As a person whose life has been spent observing animal behavior, I often look for the biological basis of human action and emotion. I do not intend to offend or dehumanize when I compare people to other species of animals, but none of us is as far from the cave as we sometimes like to think. What I have learned is that an animal that has not had its basic needs met, that is perpetually hungry or injured, that has been treated cruelly, may become disproportionately aggressive. The dog snaps at my hand when I reach down to pet him. The cat cowers, hissing and striking out with its claws from the corner of the cage.
I know that brute force only elicits more aggression in return, and that in most cases, the animal is not inherently bad, but responding out of fear or a history of mistreatment. I also know that when dogs run as a pack, they may savagely kill in a way that an individual beloved pet would be incapable of. I am in no way excusing the horrific acts of the terrorists. I am merely trying to understand how so many people, whom I still believe are born decent and good, can be so damaged as to turn to such incomprehensible acts. And to look at how we respond to those acts with aggression of our own.

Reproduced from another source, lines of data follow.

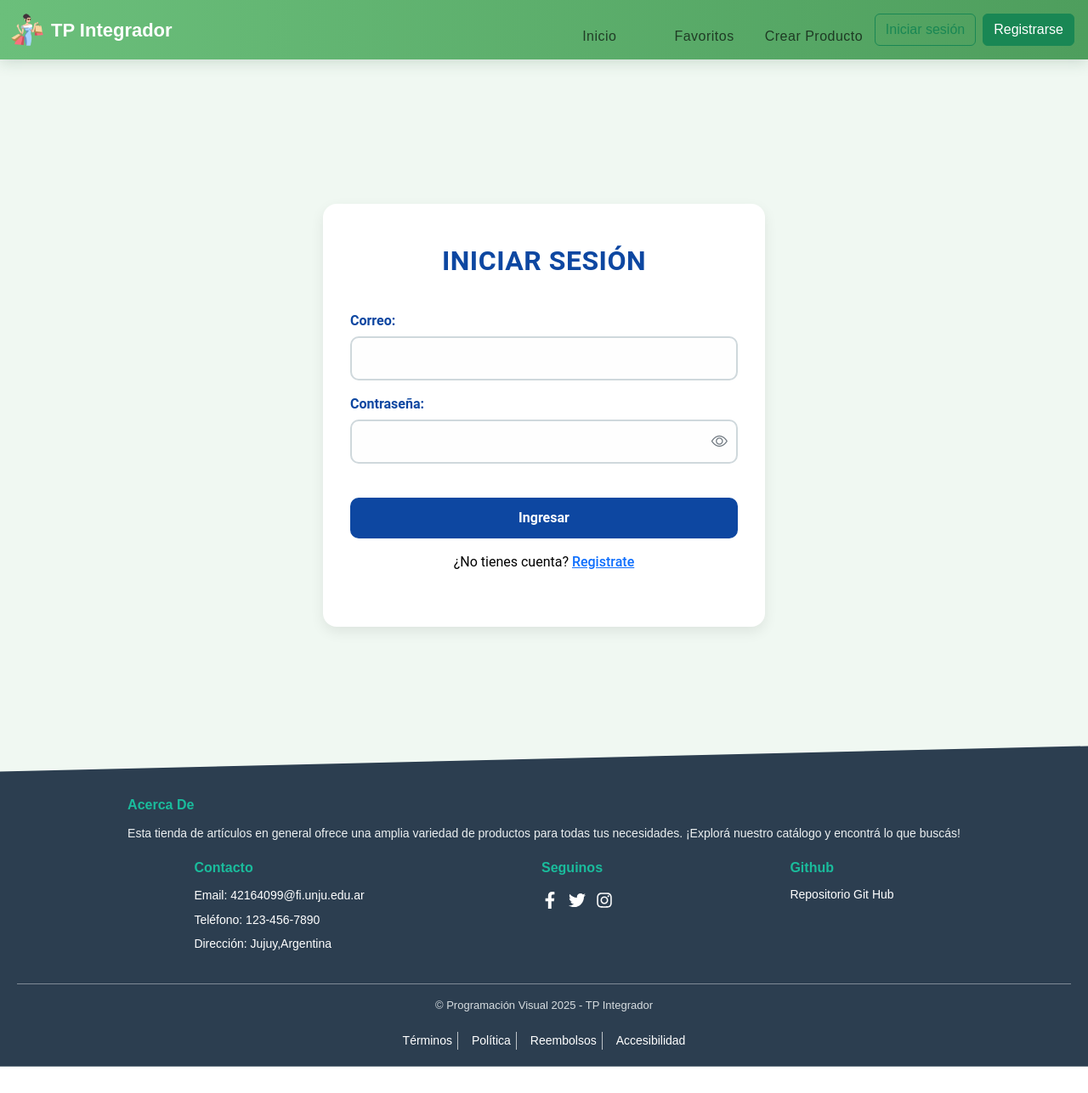
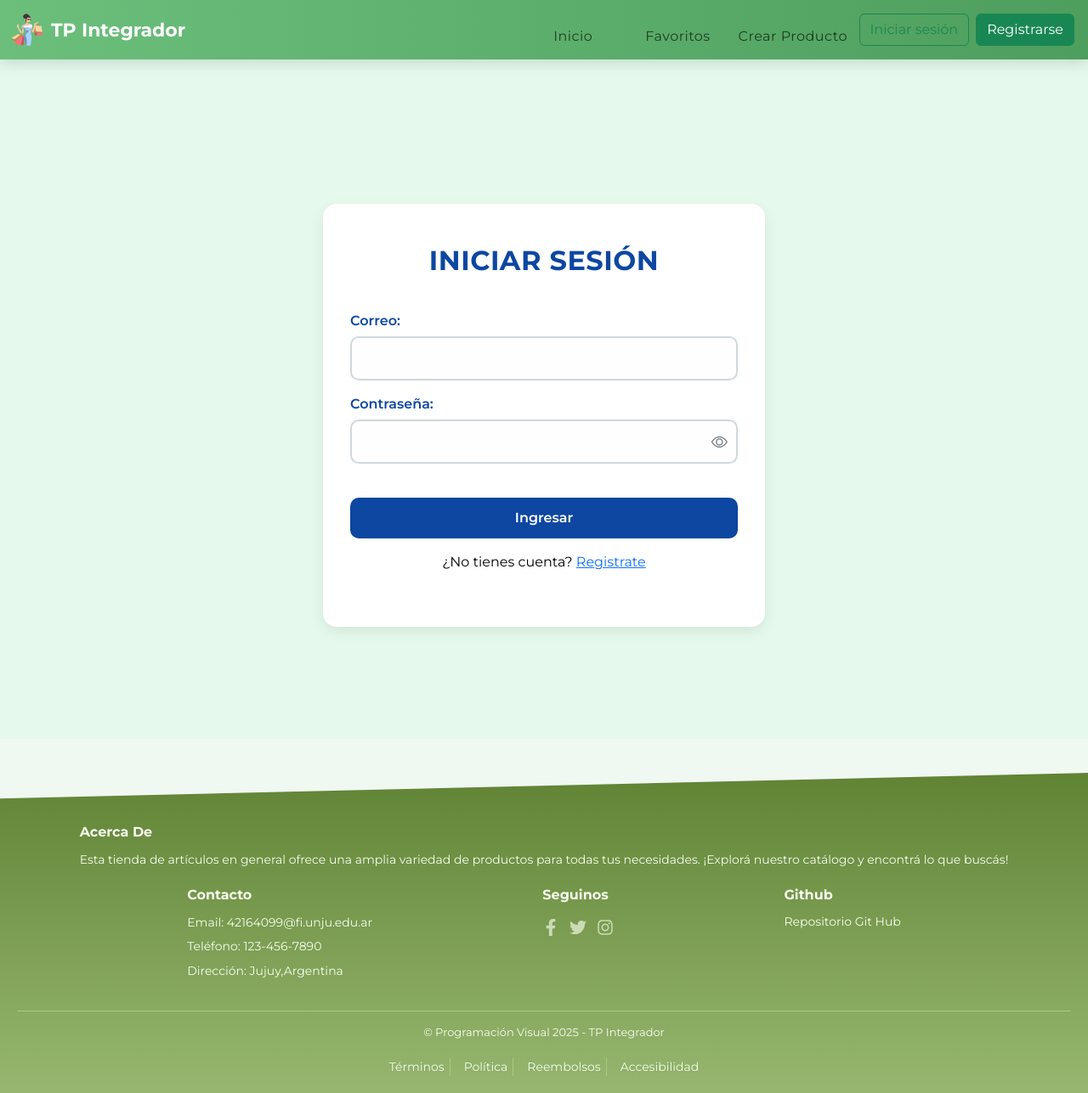
Before and after one commit to Darian-Balde/pv_tp_integrador_g16, a React (Vite) app in the folder tp_integrador/: page /login in a window 1280 px wide. Shown: the whole page at 85% size. Before the commit the page ends 1256 px from the top, so only its background shows below. Built offline with nearby package versions, Linux system fonts and the light colour scheme; no server answers; a small style sheet from the web is missing.

Commit message:
Aplico paleta de colores y fuente a todo el proyecto. Hago cambios superficiales sobre vistas DetalleProductos

```diff
--- a/tp_integrador/index.html
+++ b/tp_integrador/index.html
@@ -13,6 +13,9 @@
       integrity="sha384-9ndCyUaA83ewL+U3a4vwASzZ1JkzU0jz8FmqzBQ0C+7N9qI8JvXe0wP1G5n9tbt2"
       crossorigin="anonymous"
     />
+
+    <!-- Fuente Montserrat Google Fonts -->
+    <link href="https://fonts.googleapis.com/css2?family=Montserrat:wght@400;600;700&display=swap" rel="stylesheet">
   </head>
   <body>
     <div id="root"></div>
--- a/tp_integrador/src/index.css
+++ b/tp_integrador/src/index.css
@@ -1,17 +1,18 @@
 :root {
-  font-family: system-ui, Avenir, Helvetica, Arial, sans-serif;
+  font-family: 'Montserrat', system-ui, Avenir, Helvetica, Arial, sans-serif;
   line-height: 1.5;
   font-weight: 400;
 
-  color-scheme: light dark;
-  color: rgba(255, 255, 255, 0.87);
-  background-color: #242424;
+  color-scheme: light;
+  color: #1b4332; /* Texto principal verde oscuro */
+  background-color: #E9F5EC; /* Fondo verde muy claro */
 
   font-synthesis: none;
   text-rendering: optimizeLegibility;
   -webkit-font-smoothing: antialiased;
   -moz-osx-font-smoothing: grayscale;
 }
+
 html, body {
   height: 100%;
   margin: 0;
@@ -24,28 +25,28 @@ body {
   flex-direction: column;
   height: auto;
   overflow-x: hidden;
+  background-color: #e6f9ed; /* Fondo verde muy claro */
 }
 
 #root {
   flex: 1 auto;
   display: flex;
   flex-direction: column;
-
 }
 
 a {
   font-weight: 500;
-  color: #646cff;
+  color: #388e3c; /* Verde fuerte para links */
   text-decoration: inherit;
 }
 a:hover {
-  color: #535bf2;
+  color: #1565c0; /* Azul para hover */
 }
-
 
 h1 {
   font-size: 3.2em;
   line-height: 1.1;
+  color: #388e3c; /* Verde fuerte para títulos */
 }
 
 button {
@@ -55,27 +56,38 @@ button {
   font-size: 1em;
   font-weight: 500;
   font-family: inherit;
-  background-color: #1a1a1a;
+  background-color: #b9fbc0; /* Verde pastel para botones base */
   cursor: pointer;
-  transition: border-color 0.25s;
+  transition: border-color 0.25s, background 0.25s;
+  color: #1b4332;
 }
 button:hover {
-  border-color: #646cff;
+  border-color: #388e3c;
+  background-color: #d2f8e5;
 }
 button:focus,
 button:focus-visible {
   outline: 4px auto -webkit-focus-ring-color;
 }
 
+/* Elimina el modo oscuro automático */
 @media (prefers-color-scheme: light) {
   :root {
-    color: #213547;
-    background-color: #ffffff;
+    color: #1b4332;
+    background-color: #e6f9ed;
   }
   a:hover {
-    color: #747bff;
+    color: #1565c0;
   }
   button {
-    background-color: #f9f9f9;
+    background-color: #b9fbc0;
   }
 }
+
+/* Fondo de cada página (para asegurar contraste en todas) */
+main, .page-background {
+  background: #e6f9ed;
+  min-height: 100vh;
+}
+
+/* Si usas clases específicas para el fondo de páginas, agrégalas aquí */
--- a/tp_integrador/src/styles/FavoriteList.css
+++ b/tp_integrador/src/styles/FavoriteList.css
@@ -56,8 +56,8 @@
   display: flex;
   flex-direction: column;
   justify-content: space-between;
-  align-items: flex-start; /*  alineación izquierda */
-  gap: 0.3rem; /*  espacio entre líneas */
+  align-items: flex-start;
+  gap: 0.3rem;
 }
 
 .favorite-title {
@@ -75,33 +75,52 @@
   margin: 2px 0;
 }
 
-.favorite-button {
+/* Botón corazón igual que ProductList */
+.favorite-icon.btn-fav {
   position: absolute;
   top: 12px;
   right: 12px;
-  background: transparent;
+  font-size: 1.5rem;
+  background: none;
   border: none;
-  font-size: 1.1rem;
-  cursor: pointer;
-  transition: transform 0.2s ease, color 0.2s ease;
+  color: #adb5bd;
+  transition: color 0.2s, transform 0.1s;
+  z-index: 2;
+  padding: 0.2em 0.3em;
+}
+.favorite-icon.btn-fav.active {
+  color: #e63946;
+}
+.favorite-icon.btn-fav:hover {
+  color: #e63946;
+  transform: scale(1.15);
 }
 
-.favorite-button:hover {
-  transform: scale(1.1);
-  color: #e53935;
+/* Botón detalles igual que ProductList */
+.botones-lista .btn-detalle {
+  display: flex;
+  align-items: center;
+  gap: 0.4em;
+  border: none;
+  border-radius: 6px;
+  font-weight: 600;
+  font-size: 1rem;
+  padding: 0.5em 1.1em;
+  transition: background 0.18s, color 0.18s, box-shadow 0.18s;
+  box-shadow: 0 2px 8px rgba(46,93,59,0.08);
+  text-decoration: none;
+  outline: none;
+  background: linear-gradient(90deg, #4e9e5d 0%, #6bbf7b 100%);
+  color: #fff;
+}
+.botones-lista .btn-detalle:hover, .botones-lista .btn-detalle:focus {
+  background: linear-gradient(90deg, #388e3c 0%, #4e9e5d 100%);
+  color: #fff;
 }
 
-.button-detalle {
-  padding: 6px 12px;
-  border: none;
-  background-color: #388e3c;
-  color: white;
-  border-radius: 4px;
-  cursor: pointer;
-}
-
-.button-detalle:hover {
-  background-color: #4e9652;
+/* Quitar subrayado a los links de los botones */
+.no-underline, .no-underline:visited, .no-underline:active {
+  text-decoration: none !important;
 }
 
 /* Responsive design */
--- a/tp_integrador/src/styles/Footer.css
+++ b/tp_integrador/src/styles/Footer.css
@@ -1,16 +1,14 @@
 .footer {
-  background-color: #2c3e50; /* tono oscuro */
-  color: white;
-  font-family: sans-serif;
+  background: linear-gradient(180deg, #608334 0%, #97B770 100%);
+  color: #F7FEEF;
+  font-family: 'Montserrat', system-ui, Avenir, Helvetica, Arial, sans-serif;
   padding: 60px 20px 20px;
   position: relative;
   clip-path: polygon(0 8%, 100% 0%, 100% 100%, 0% 100%);
   z-index: 1;
   margin-top: 40px;
   box-sizing: border-box;
-
 }
-
 
 .footer-content {
   display: flex;
@@ -22,12 +20,11 @@
   margin: 0 auto;
 }
 
-
 .footer-section h4 {
   margin-bottom: 12px;
   font-weight: bold;
   font-size: 16px;
-  color: #1abc9c;
+  color: #F7FEEF; /* Título bien contrastado */
 }
 
 .footer-section ul,
@@ -37,22 +34,23 @@
   margin: 0;
   font-size: 14px;
   line-height: 1.6;
-  color: #ecf0f1;
+  color: #F7FEEF; /* Texto principal bien legible */
 }
 
 .footer-section ul li a,
 .footer-links a {
-  color: white;
+  color: #F7FEEF; /* Más legible sobre fondo oscuro */
   text-decoration: none;
   font-size: 14px;
   display: block;
   margin-bottom: 6px;
   transition: color 0.2s ease;
+  font-weight: 500;
 }
 
 .footer-section ul li a:hover,
 .footer-links a:hover {
-  color: #dbe8c5; /* tono claro */
+  color: #A8CA7E;
   text-decoration: underline;
 }
 
@@ -64,25 +62,26 @@
 }
 
 .footer-social .social-icons a {
-  color: white;
+  color: #CBDBB5;
   font-size: 20px;
-  transition: transform 0.2s ease;
+  transition: transform 0.2s ease, color 0.2s;
 }
 
 .footer-social .social-icons a:hover {
   transform: scale(1.2);
-  color: #1abc9c;
+  color: #A8CA7E;
 }
 
 .footer-bottom {
   display: flex;
   flex-direction: column;
   align-items: center;
-  border-top: 1px solid rgba(255, 255, 255, 0.4);
+  border-top: 1px solid #A8CA7E;
   font-size: 13px;
   margin-top: 30px;
   padding-top: 15px;
-  color: #d7dde0;
+  color: #F7FEEF;
+  background: transparent;
 }
 
 .footer-bottom .footer-links {
@@ -96,7 +95,10 @@
 .footer-bottom .footer-links a {
   margin: 0;
   padding: 0 6px;
-  border-right: 1px solid #bdc3c7;
+  border-right: 1px solid #A8CA7E;
+  color: #F7FEEF; /* Ahora igual de legible que los otros links */
+  font-weight: 500;
+  text-shadow: 0 1px 2px #60833433; /* Sutil mejora de contraste */
 }
 
 .footer-bottom .footer-links a:last-child {
@@ -110,16 +112,12 @@
     align-items: center;
     text-align: center;
   }
-.footer-section {
+  .footer-section {
     margin-bottom: 10px;
     padding-bottom: 0;
-  }
-  .footer-section {
     width: 100%;
     max-width: 300px;
-    margin-bottom: 0;
   }
-
   .footer-social .social-icons {
     justify-content: center;
   }
--- a/tp_integrador/src/styles/Navbar.css
+++ b/tp_integrador/src/styles/Navbar.css
@@ -1,7 +1,7 @@
 .navbar {
   width: 100%;
   height: 70px;
-  background: linear-gradient(90deg, #6bbf7b 0%, #4e9e5d 100%);
+  background: #14532d; /* Cambia el degradado por un sólido verde oscuro */
   display: flex;
   justify-content: space-evenly;
   align-items: center;
@@ -9,7 +9,7 @@
   top: 0;
   left: 0;
   z-index: 11000;
-  box-shadow: 0 4px 16px rgba(46, 93, 59, 0.18);
+  box-shadow: 0 4px 16px rgba(20, 83, 45, 0.18); /* Ajusta sombra al verde oscuro */
 }
 
 /* --- Tabs estilo F1, centrado --- */
@@ -37,7 +37,6 @@
   margin: 0 0.1rem;
   position: relative;
   letter-spacing: 0.5px;
-  /* Centrado vertical y horizontal */
   text-align: center;
   line-height: 70px;
   min-width: 120px;
@@ -53,7 +52,7 @@
 }
 
 .nav-link-tab.active, .nav-link-tab[aria-current="page"] {
-  background: #388e3c;
+  background: #1b4332;
   color: #fff !important;
   font-weight: 900;
 }
@@ -145,7 +144,7 @@
   left: 0;
   right: 0;
   bottom: 0;
-  background-color:  rgba(31, 46, 60, 0.98);;
+  background-color:  rgba(31, 46, 60, 0.98);
   display: flex;
   justify-content: center;
   align-items: center;
@@ -176,7 +175,7 @@
 }
 
 .mobile-menu ul li a.active {
-  color: red;
+  color: #1b4332;
   font-weight: 900;
 }
 
--- a/tp_integrador/src/styles/ProductForm.css
+++ b/tp_integrador/src/styles/ProductForm.css
@@ -7,12 +7,11 @@
   background-color: #ffffff;
   border-radius: 20px;
   box-shadow: 0 8px 20px rgba(0, 0, 0, 0.1);
-  font-family: "Segoe UI", Tahoma, Geneva, Verdana, sans-serif;
+  font-family: 'Montserrat', system-ui, Avenir, Helvetica, Arial, sans-serif;
   color: #1b4332;
   width: 90vw;
   max-width: 600px;
   min-width: 300px;
-
 }
 
 
--- a/tp_integrador/src/styles/ProductList.css
+++ b/tp_integrador/src/styles/ProductList.css
@@ -1,7 +1,7 @@
 body {
   min-height: 100vh;
   background-color: #f0f8f2;
-  font-family: "Roboto", sans-serif;
+  font-family: 'Montserrat', system-ui, Avenir, Helvetica, Arial, sans-serif;
   color: #000;
   margin: 0;
   padding: 0;
```
Also changed, not shown: tp_integrador/src/components/FavoriteList.jsx (+27 -8 lines), tp_integrador/src/pages/DetalleProductos.jsx (+44 -10 lines), tp_integrador/src/styles/DetalleProductos.css (+64 -23 lines).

Perhaps the vicious dog that bites must be destroyed, but we should not, in turn, become a pack of wild animals that attacks randomly, injuring the innocent. We need to rise above our deeply rooted biological instinct to lash out indiscriminately. We must stop attacks on Arab-Americans and Muslims, and look deeply and honestly at the places where our own hurts and fears turn into racism. And, most crucially for our country, we need to stay close and connected with each other, even when we disagree strongly about what should happen next. The hawks and the doves must keep talking, as we model, for the whole planet, how a compassionate, rational democracy behaves in a time of crisis.
I’m being called back to my office, where several Islanders are waiting with coughing cats and limping dogs. Some, I know, share my feelings. Others I am unsure about, and wonder what they will think when they read my words this week. After all, I’m not the Middle East correspondent for the New York Times. I’m just the Visiting Veterinarian. I’m supposed to write about roundworms and rabies.
But my very profession depends on the life of privilege we lead, where people can afford to own pets and provide them with sophisticated medical care. Hey, I’m still amazed and gratified every morning when I turn on the shower. Hot, running water. Miraculous. Too many people in this world are denied access to such fundamental resources. And now, every evening as I tuck my children in bed, I’m only too aware how lucky I am that I am not among those who have to explain why Daddy isn’t coming home.
We are all affected by what has happened. We are all moved by the beauty of how the majority of Americans have risen to the task of supporting one another, reaching past differences to unite. Now let’s reach even further and rise to the task of supporting all humanity. On this Rosh Hashanah, this New Year, let us strive to create a world where all people can live in prosperity and safety. A peaceable kingdom where the lion lies down with the lamb.